Some popular marketing careers include copywriters, print and digital designers, packaging designers, art directors, marketing research specialists, and marketing managers. Some companies have in-house marketing departments, while others work with outside agencies.
Online advertising, especially via mobile and social media, has become an increasingly popular way for personal-care companies to reach consumers. Look for companies to expand their digital marketing efforts in the coming years.
Personal-care products are sold in retail settings such as supermarkets, drug stores, and specialty cosmetics stores; online; by direct mail; and door-to-door. Specialty cosmetic stores have become increasingly popular in recent years. Two examples are ULTA Beauty and Sephora. As of November 2019, ULTA Beauty has approximately 1,241 stores in 50 states and also distributes its products and offers tutorials and other resources through its Web site. Sephora, which is owned by Louis Vuitton Moet Hennessy, a leading international luxury-goods group, has approximately 2,600 stores in 34 countries and, like ULTA, has a strong presence online.

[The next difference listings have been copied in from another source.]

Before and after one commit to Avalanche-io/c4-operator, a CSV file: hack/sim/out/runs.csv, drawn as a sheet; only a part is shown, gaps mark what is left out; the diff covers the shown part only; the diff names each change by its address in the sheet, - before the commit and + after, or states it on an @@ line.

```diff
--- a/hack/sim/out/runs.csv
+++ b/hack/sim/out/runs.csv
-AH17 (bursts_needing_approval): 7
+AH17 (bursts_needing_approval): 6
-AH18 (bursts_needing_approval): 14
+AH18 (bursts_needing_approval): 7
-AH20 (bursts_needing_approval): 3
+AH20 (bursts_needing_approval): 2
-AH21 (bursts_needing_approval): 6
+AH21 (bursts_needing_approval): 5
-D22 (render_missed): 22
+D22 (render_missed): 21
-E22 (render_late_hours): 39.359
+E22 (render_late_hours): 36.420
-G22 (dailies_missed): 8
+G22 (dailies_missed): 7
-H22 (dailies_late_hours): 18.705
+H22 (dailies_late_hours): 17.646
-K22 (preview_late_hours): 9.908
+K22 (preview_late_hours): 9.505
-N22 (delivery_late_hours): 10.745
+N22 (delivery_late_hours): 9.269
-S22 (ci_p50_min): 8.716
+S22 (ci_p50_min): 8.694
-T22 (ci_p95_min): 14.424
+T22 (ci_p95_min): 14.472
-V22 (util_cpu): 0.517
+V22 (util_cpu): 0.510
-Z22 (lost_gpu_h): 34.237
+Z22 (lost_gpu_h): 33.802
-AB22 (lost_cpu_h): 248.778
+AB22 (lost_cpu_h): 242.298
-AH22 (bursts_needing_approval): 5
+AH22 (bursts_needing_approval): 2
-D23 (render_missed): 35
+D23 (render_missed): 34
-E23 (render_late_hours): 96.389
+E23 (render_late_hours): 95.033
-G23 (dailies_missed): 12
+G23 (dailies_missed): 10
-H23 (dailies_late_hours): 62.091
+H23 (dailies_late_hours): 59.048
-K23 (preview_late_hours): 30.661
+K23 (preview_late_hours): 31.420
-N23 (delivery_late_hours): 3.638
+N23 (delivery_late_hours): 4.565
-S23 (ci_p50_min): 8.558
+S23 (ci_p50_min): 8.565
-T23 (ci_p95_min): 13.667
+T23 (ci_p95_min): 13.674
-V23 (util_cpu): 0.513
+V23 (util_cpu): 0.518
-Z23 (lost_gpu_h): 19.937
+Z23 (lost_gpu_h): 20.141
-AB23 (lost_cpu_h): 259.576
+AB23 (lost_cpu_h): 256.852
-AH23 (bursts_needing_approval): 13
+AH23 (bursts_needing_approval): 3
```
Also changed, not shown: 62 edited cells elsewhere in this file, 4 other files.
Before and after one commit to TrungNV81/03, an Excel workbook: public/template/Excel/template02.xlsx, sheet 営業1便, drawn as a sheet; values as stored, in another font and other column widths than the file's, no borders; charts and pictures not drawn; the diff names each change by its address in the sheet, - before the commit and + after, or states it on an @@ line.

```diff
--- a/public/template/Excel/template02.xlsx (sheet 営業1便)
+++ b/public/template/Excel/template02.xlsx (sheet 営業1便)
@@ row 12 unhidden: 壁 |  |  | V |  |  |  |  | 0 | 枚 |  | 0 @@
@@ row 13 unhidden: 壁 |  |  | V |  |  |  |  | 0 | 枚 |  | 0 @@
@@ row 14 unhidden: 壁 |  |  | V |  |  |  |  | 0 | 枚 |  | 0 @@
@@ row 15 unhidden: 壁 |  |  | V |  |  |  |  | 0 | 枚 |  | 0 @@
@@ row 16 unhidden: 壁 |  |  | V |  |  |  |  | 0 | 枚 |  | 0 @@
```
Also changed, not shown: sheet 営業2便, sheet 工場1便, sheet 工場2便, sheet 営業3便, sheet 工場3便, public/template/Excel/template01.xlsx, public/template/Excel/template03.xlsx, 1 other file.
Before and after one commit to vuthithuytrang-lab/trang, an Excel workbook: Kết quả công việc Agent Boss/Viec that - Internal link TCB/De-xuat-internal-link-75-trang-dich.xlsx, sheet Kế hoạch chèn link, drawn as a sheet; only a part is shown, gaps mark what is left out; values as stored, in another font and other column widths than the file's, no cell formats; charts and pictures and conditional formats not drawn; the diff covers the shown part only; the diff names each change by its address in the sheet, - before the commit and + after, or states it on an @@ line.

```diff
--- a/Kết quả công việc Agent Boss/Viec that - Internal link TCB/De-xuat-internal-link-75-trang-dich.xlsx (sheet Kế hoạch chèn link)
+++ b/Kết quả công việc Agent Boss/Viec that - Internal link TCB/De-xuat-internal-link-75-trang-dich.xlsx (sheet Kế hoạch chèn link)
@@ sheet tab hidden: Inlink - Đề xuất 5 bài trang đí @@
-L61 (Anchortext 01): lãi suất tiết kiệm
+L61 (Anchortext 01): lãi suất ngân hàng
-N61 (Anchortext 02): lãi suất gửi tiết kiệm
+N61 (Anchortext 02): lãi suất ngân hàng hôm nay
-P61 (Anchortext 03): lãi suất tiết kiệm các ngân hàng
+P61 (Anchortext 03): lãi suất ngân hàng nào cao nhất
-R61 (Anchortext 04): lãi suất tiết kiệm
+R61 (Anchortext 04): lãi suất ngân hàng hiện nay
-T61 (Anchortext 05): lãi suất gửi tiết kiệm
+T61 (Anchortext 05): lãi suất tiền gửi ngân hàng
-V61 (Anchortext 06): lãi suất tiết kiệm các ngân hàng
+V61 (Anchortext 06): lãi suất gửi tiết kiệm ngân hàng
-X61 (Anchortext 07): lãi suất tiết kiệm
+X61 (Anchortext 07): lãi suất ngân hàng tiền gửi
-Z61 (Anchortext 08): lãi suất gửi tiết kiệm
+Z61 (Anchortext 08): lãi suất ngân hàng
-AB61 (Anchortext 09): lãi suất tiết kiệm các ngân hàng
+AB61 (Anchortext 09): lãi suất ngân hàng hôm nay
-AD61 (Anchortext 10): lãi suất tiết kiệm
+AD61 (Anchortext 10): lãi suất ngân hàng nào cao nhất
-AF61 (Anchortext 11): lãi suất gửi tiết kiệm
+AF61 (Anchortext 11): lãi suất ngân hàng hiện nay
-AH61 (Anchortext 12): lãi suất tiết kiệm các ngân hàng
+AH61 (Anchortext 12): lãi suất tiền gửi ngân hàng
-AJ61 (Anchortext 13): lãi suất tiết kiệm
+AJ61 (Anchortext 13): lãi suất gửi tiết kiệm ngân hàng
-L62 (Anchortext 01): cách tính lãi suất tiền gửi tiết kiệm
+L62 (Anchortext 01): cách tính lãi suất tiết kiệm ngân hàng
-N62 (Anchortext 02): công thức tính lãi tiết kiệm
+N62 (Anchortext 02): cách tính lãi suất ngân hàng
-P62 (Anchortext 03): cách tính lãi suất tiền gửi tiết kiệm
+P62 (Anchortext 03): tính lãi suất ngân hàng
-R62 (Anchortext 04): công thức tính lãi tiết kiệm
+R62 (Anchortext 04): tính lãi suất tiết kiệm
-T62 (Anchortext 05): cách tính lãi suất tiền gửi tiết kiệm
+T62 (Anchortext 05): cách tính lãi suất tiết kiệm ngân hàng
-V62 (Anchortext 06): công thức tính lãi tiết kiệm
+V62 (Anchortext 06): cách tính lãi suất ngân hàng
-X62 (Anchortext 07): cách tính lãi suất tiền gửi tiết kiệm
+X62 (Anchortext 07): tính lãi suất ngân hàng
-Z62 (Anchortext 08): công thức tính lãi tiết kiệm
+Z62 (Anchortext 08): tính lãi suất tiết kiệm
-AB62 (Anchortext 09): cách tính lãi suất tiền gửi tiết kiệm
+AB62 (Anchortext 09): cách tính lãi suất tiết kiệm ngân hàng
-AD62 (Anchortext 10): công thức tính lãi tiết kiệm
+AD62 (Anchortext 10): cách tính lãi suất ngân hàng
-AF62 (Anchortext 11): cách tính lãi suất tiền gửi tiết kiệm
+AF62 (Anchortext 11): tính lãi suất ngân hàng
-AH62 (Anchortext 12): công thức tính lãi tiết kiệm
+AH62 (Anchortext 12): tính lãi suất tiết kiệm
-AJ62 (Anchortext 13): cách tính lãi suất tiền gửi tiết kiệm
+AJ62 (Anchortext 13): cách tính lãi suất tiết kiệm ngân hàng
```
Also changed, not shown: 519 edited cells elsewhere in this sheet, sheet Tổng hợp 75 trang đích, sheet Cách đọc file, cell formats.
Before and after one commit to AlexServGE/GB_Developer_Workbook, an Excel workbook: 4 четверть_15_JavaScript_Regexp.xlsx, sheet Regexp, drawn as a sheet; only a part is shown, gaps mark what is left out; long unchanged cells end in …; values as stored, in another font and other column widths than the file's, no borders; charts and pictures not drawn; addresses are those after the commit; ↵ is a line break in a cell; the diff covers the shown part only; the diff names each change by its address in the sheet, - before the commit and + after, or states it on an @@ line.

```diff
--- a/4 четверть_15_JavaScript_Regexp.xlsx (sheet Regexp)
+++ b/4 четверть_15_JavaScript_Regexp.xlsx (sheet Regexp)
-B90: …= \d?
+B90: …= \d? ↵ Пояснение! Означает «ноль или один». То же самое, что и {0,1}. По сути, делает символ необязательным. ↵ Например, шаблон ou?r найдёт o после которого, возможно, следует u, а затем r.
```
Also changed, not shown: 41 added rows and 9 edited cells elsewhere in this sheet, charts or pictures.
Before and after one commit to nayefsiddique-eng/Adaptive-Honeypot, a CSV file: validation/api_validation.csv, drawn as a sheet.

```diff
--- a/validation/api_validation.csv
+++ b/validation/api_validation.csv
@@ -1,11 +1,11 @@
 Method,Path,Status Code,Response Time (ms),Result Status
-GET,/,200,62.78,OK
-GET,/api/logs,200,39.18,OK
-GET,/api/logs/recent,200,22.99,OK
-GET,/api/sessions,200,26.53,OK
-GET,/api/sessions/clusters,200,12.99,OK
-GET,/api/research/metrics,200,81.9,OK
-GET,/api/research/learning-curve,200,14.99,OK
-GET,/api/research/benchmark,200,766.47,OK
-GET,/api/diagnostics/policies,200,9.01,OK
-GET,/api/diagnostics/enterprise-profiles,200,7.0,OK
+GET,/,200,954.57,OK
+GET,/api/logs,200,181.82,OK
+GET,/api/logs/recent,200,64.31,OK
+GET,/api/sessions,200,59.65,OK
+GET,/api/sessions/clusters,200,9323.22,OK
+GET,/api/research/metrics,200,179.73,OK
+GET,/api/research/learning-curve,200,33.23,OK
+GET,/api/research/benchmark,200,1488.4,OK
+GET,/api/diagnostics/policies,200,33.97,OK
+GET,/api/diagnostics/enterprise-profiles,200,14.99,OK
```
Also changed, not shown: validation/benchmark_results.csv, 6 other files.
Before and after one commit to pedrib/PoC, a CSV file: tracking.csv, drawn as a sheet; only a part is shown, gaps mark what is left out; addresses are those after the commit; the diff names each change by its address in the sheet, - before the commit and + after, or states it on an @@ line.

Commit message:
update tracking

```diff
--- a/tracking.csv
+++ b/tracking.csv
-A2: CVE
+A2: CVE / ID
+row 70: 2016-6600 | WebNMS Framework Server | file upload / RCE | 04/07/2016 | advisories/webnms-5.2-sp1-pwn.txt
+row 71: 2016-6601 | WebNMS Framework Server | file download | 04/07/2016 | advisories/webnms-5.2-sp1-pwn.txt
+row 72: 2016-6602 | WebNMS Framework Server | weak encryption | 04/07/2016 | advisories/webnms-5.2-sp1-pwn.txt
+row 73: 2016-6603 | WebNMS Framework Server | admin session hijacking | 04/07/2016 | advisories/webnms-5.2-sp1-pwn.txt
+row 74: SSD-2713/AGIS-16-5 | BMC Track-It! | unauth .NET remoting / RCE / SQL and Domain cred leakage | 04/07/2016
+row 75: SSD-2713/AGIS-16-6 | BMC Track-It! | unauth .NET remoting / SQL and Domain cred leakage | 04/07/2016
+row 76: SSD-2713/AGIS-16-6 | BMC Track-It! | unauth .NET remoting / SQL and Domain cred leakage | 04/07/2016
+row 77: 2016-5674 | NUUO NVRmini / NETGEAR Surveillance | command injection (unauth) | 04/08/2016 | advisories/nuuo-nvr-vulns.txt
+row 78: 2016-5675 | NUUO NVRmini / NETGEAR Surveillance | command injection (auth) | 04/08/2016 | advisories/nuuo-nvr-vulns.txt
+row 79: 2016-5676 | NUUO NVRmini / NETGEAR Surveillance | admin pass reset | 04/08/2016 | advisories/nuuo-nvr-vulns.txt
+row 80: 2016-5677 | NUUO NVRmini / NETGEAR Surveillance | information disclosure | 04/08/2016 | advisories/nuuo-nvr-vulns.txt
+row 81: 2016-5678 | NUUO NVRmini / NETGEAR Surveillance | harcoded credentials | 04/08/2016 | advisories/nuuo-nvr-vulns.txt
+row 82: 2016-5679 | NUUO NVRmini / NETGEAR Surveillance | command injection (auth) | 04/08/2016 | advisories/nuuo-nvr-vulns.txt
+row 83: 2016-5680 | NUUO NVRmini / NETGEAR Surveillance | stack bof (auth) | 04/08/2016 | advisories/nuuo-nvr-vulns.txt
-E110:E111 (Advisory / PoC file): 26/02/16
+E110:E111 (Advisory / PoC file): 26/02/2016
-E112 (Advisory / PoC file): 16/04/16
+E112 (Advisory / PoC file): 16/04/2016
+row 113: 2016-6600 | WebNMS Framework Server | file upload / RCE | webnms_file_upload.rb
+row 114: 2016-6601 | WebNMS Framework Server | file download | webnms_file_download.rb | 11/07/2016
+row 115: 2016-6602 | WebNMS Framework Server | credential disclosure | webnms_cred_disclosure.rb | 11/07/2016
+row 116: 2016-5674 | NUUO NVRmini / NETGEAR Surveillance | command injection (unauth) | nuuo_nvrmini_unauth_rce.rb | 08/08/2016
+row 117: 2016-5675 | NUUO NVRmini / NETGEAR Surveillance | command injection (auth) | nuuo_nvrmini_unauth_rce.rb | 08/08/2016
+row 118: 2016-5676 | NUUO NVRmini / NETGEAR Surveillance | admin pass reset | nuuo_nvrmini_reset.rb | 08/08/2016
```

Sales occupations include retail sales workers, retail sales managers, and cosmetics sales representatives. Cosmetics sales representatives who work for such companies as Avon Products, Inc. or Mary Kay, Inc. are not employees but independent contractors and they usually work part time. Avon has nearly 6 million independent sales representatives active in 70 countries. Mary Kay has more than 3.5 million beauty consultants, selling its products in more than 40 markets worldwide.
Major trends in the industry include increasing public demand for the ethical treatment of animals used in the testing of cosmetics and other products; the increasing use of cosmetics and beauty products by male consumers; the growing production and marketing of specialty products for minorities (such as hair products for African-American women); the development of “cosmeceuticals,” products that have medicinal or drug-like benefits; self-pampering in the home products; multifunctional products, in an effort to streamline and simplify daily routines; and an increasing focus on the development of “green” products and manufacturing practices. One other trend is the growing use of nanotechnology, which is defined by cosmeticsinfo.org as “the development of materials that have at least one measured dimension in the range of 1–100 nanometers (1 nanometer = 1 billionth of a meter).” By developing materials and structures at a molecular level, nanotechnology can increase the effectiveness of products (such as sunscreens), and its use in manufacturing is expected to, according to the U.S. Department of Labor, “help conserve energy needed to produce chemicals and reduce the amount of waste products, making the manufacturing process more efficient.” Consumers' interest in and awareness of how beauty products are formulated and manufactured continues to be on the rise. This interest is being driven particularly by the growing concern about water supplies in the future. As described by a Mintel market research report, "water is set to become a precious commodity as consumption outstrips supply. The more consumers become aware of this, the more beauty brands will need to change how they manufacture and formulate products to limit their dependence on water."